If you could work, you would. You are not the kind of person who enjoys asking for help, but you know when you can’t avoid it. Since your illness or injury has left you unable to work to earn a living, you now rely on the benefits of Social Security disability. The process of applying for disability benefits was long and challenging. You may have received a denial at first, which meant you had to go through the appeals process. It was a lot, but it was worth it.
Now that you have your benefits, you know you can’t do anything to jeopardize them, so you follow your Alabama doctor’s orders for treatment and comply with any requests the Social Security Administration makes during its routine reviews of your case. However, one item you may be overlooking is your social media presence.
Is social media really a good tool for agents?
Social media has long outgrown its purpose as a place for fun, entertainment and family connection. Your Facebook or Twitter account may also be evidence in a divorce, bankruptcy, criminal matter or another legal issue. Currently, the U.S. Congress is considering allowing the SSA to use your social media activity to determine whether you deserve to continue receiving benefits for your disability.
Opponents of this plan offer the following reasons why social media is not a reliable source for detecting fraud:
- Posts are not always serious, and SSA agents may not fully understand the context of something you say or a photo you share.
- Pictures on social media are not always current, so a photo of you skiing or playing tennis may actually be something that happened long before your illness or injury.
- You may be like other social media users who post only those bright spots in your day, and those may be rare for you.
- Your condition may not be obvious, and a Facebook post may not reveal the complete picture.
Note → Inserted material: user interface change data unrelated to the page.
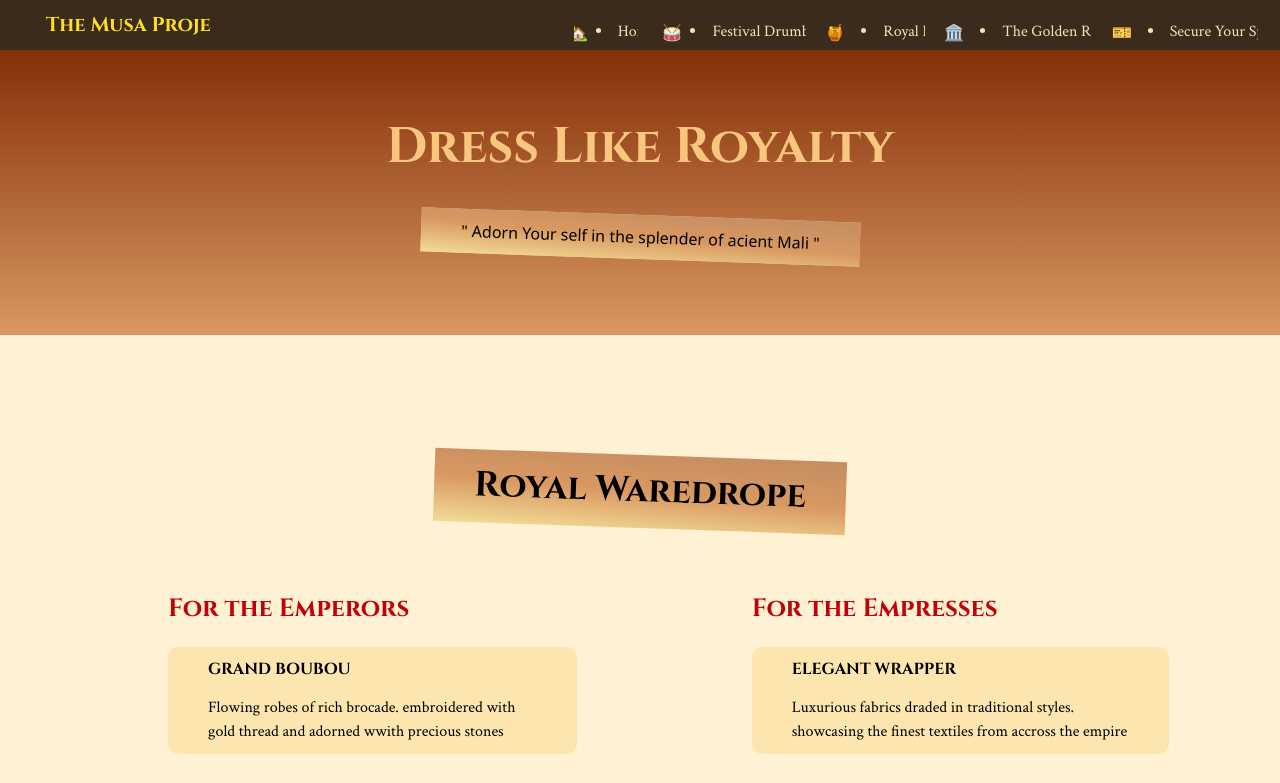
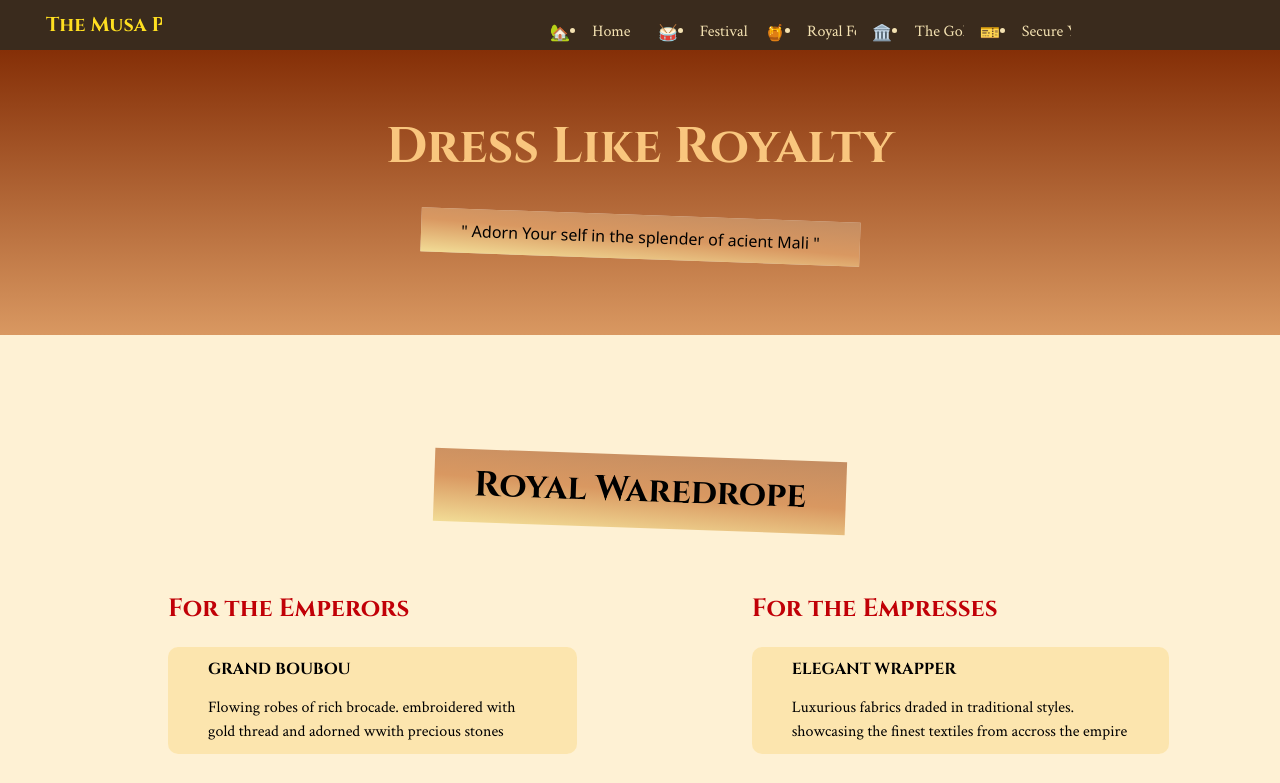
Before and after one commit to atrojiggambob22/MainMaliEmp, a React (Vite) app: page /DressLikeRoyalty in a window 1280 px wide. Shown: the top 783 px of the page. Built offline with nearby package versions, Linux system fonts and the light colour scheme.

Commit message:
changes top the main nav and resposive nav

```diff
--- a/src/DressLikeRoyalty.jsx
+++ b/src/DressLikeRoyalty.jsx
@@ -38,32 +38,32 @@ const gotoSecureYourSpot = () => {
           <nav className='flex gap-100  text-nowrap w-full py-[10px] px-[14px] cursor-pointer '>
                 <h1 className='text-yellow-300 text-[20px] font-bold relative left-8'>The Musa Project
                 </h1>
-                  <div className='flex gap-5 text-nowrap relative top-[10px] left-[-5px] '>
-                    <div className='flex gap-2 relative left-[-6px] w-[29%]' onClick={goHome}>
+                  <div  className='grid grid-cols-7  gap-4 text-nowrap relative top-[10px] left-[20px] '>
+                    <div className='flex relative' onClick={goHome}>
                         🏡
                         {/* <FontAwesomeIcon icon={faDrum}/> */}
                         <li> Home</li>
                     </div>
-                    <div className='flex gap-2 relative left-[-2px] w-[59%]' onClick={gotoFestivalDrumbeatPage}>
+                    <div className='flex relative' onClick={gotoFestivalDrumbeatPage}>
                         🥁
                         {/* <FontAwesomeIcon icon={faDrum}/> */}
                         <li>Festival Drumbeat</li>
                     </div>
 
-                    <div className='flex gap-4 relative left-[-3px] w-[41%]' onClick={gotoRoyalFest}>
+                    <div className='flex relative' onClick={gotoRoyalFest}>
                         🍯
                         {/* <FontAwesomeIcon icon={faOptinMonster}/> */}
                         <li>Royal Fest</li>
                     </div>
 
-                    <div className='flex gap-4 relative left-[-4px] w-[60%]' onClick={gotoTheGoldenRoute}>
+                    <div className='flex relative' onClick={gotoTheGoldenRoute}>
                         🏛️
                         {/* <FontAwesomeIcon icon={faBuilding}/> */}
                         <li>The Golden Route</li>
                     </div>
 
 
-                    <div className='flex gap-4 relative left-[-3px] w-[60%]' onClick={gotoSecureYourSpot}>
+                    <div className='flex relative' onClick={gotoSecureYourSpot}>
                         {/* <FontAwesomeIcon icon={faTicket}/> */}
                         🎫
                         <li>Secure Your Spot</li>
--- a/src/MaliEmpMain.jsx
+++ b/src/MaliEmpMain.jsx
@@ -61,16 +61,16 @@ const gotoRoyalFest = () => {
                 <h1 className='text-[#D4A437] text-[25px] font-bold relative left-8'>
                     The MNUsa Project
                 </h1>
-                <div className='flex gap-2 text-nowrap relative top-[10px] left-[10%] '>
+                <div className='grid grid-cols-7  gap-4 text-nowrap relative top-[10px] left-[20px] '>
 
-                    <div className='flex gap-4 relative left-[-3px] w-[41%]' onClick={gotoTheMusaProject}>
+                    <div className='flex relative' onClick={gotoTheMusaProject}>
                         🌟
                         {/* <FontAwesomeIcon icon={faOptinMonster}/> */}
                         <li>The Musa Project</li>
                     </div>
 
 
-                    <div className='flex gap-2 relative left-[-6px] w-[29%]' onClick={gotoRoyalFest}>
+                    <div className='flex relative' onClick={gotoRoyalFest}>
                         🍯
 
                         <li> Royal fest</li>
@@ -80,7 +80,7 @@ const gotoRoyalFest = () => {
 
                         <li> Home</li>
                     </div> */}
-                    <div className='flex gap-2 relative left-[-2px] w-[59%]' onClick={gotoFestivalDrumbeatPage}>
+                    <div className='flex relative' onClick={gotoFestivalDrumbeatPage}>
                         🥁
                         {/* <FontAwesomeIcon icon={faDrum}/> */}
                         <li>Festival Drumbeat</li>
@@ -88,24 +88,24 @@ const gotoRoyalFest = () => {
 
 
 
-                    <div className='flex gap-4 relative left-[-3px] w-[41%]' onClick={gotoRoyalCourt}>
+                    <div className='flex relative' onClick={gotoRoyalCourt}>
                         📜
                         {/* <FontAwesomeIcon icon={faOptinMonster}/> */}
                         <li>Royal Coutr</li>
                     </div>
 
-                    <div className='flex gap-4 relative left-[-4px] w-[60%]' onClick={gotoTheGoldenRoute}>
+                    <div className='flex relative'onClick={gotoTheGoldenRoute}>
                         🏛️
                         {/* <FontAwesomeIcon icon={faBuilding}/> */}
                         <li>The Golden Route</li>
                     </div>
 
-                    <div className='flex gap-2 relative left-[-3px] w-[60%]' onClick={gotoDressLikeRoyalty}>
+                    <div className='flex relative' onClick={gotoDressLikeRoyalty}>
                         {/* <FontAwesomeIcon icon={faCrown} style={{color:'gold'}}/> */}
                         👑
                         <li>Dress Like Royalty</li>
                     </div>
-                    <div className='flex gap-4 relative left-[-3px] w-[60%]' onClick={gotoSecureYourSpot}>
+                    <div className='flex relative' onClick={gotoSecureYourSpot}>
                         {/* <FontAwesomeIcon icon={faTicket}/> */}
                         🎫
                         <li>Secure Your Spot</li>
--- a/src/SecondNav.jsx
+++ b/src/SecondNav.jsx
@@ -63,7 +63,7 @@ const SecondNav = () => {
         </ul>
 
         <div className="owners-hub">
-          <span>Owners Hub</span>
+          <span>Musa Project</span>
         </div>
       </div>
     </>
```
While the use of social media to detect disability fraud is currently still in the earliest stages, it is something to consider when you share private details of your life on social media. Facebook and other forums are not meant to be private, and anything you post is open to interpretation. However, if you find yourself facing the denial of your benefits despite your integrity and compliance, you may wish to seek legal advice for your best course of action.